Workers’ Compensation benefits, in general, are available for employees who were accidentally injured while in the course of their employment. A threshold issue is whether the injured worker qualifies under Maryland law as an employee. The initial presumption (which can be contested by the employer) is that a worker in the service of an employer is covered.
Usually there is a clear-cut answer. In some cases, however, our workers’ compensation attorneys must investigate the nature of the work and the work relationship with the employer to determine if a hurt worker is entitled to compensation.
Factors Supporting An Employer-Employee Relationship
The Workers’ Compensation Commission and the courts consider a number of factors in deciding whether a worker qualifies as an employee. No one factor is absolute proof, but they are all considered together.
- Wages: if the worker receives regular wages, he is more likely an employee.
- Right of control over worker’s conduct: this factor tends to be decisive—if the employer has the power to direct the manner in which the worker performs his work (for example, scheduling, the exact process required to perform the work, etc…).
- Termination/Discipline: if the employer has the right to terminate the worker’s employment or the right to discipline the worker, there is more likely to be an employer-employee relationship. This factor can be important in the context temp agencies, for example.
- Whether the work is part of the regular business of the employer: employers who hire workers to do work that is not what they are known for may be hiring independent contractors (for example, if the worker is fixing internal computers for a retail store).
- Skill required in the work: where the work is more specialized (like nursing or lawyers, in some cases) there may not be an employer-employee relationship.
- Whether the parties believed they were entering into an employer-employee relationship: the original intent of the parties is important.
- Whether the work is usually done under direction of the employer or without supervision: where supervision is exercised, there is more likely to be an employer-employee relationship.
If the worker is not an employee, he may be an independent contractor which is someone who agrees to perform work free from the control of the employer, except as to the final result. Whether the worker fills out a form from the employer stating that he is an independent contractor is not conclusive proof, particularly if the factors support an employer-employee relationship.
If you have questions about whether you are an employee or an independent contractor, and whether you qualify for benefits under Maryland workers’ compensation law, contact our lawyers at 1-800-776-4529, or send us some information about your comp claim through our online portal. We’ll answer all of your questions.

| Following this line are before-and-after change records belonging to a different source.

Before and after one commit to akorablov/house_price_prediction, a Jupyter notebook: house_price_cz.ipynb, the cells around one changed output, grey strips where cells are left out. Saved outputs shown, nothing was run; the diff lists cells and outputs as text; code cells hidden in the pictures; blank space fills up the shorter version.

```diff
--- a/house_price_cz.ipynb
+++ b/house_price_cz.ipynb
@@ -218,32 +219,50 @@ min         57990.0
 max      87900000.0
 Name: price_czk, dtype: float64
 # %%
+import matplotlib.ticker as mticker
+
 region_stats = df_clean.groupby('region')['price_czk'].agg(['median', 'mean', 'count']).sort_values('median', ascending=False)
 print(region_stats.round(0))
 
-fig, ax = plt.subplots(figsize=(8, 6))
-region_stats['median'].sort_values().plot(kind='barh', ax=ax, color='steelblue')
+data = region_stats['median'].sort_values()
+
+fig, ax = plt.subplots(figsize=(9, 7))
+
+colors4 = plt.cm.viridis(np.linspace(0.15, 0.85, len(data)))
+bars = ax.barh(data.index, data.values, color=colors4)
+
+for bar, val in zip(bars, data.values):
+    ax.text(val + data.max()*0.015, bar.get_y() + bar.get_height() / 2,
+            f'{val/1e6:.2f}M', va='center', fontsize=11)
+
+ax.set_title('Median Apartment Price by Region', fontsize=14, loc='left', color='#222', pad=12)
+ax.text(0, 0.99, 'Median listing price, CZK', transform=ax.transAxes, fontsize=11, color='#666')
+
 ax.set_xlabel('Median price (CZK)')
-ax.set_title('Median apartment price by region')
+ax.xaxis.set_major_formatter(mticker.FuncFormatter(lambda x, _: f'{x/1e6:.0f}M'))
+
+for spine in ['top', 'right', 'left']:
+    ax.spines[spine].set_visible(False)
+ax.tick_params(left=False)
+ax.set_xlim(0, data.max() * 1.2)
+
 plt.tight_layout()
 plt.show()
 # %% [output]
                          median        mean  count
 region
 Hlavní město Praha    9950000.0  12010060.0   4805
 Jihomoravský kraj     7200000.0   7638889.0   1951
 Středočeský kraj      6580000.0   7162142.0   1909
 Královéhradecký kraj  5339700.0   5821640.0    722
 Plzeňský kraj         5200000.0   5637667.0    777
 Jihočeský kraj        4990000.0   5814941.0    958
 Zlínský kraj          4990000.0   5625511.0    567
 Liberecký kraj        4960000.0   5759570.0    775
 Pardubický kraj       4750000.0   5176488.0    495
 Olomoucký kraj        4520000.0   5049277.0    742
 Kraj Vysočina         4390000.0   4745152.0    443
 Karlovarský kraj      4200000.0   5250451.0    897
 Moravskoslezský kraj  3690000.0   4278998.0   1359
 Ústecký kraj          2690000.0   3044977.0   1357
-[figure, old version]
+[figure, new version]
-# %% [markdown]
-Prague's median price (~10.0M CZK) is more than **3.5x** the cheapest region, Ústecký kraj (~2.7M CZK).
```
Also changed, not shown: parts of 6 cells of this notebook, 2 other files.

More Maryland Workers’ Compensation Information
- Maryland Workers’ Compensation Law 101
- Maryland Workers’ Compensation Commission
- Maryland Workers’ Compensation Commission: Frequently Asked Questions
- Ingerman & Horwitz: Main Workers’ Compensation Webpage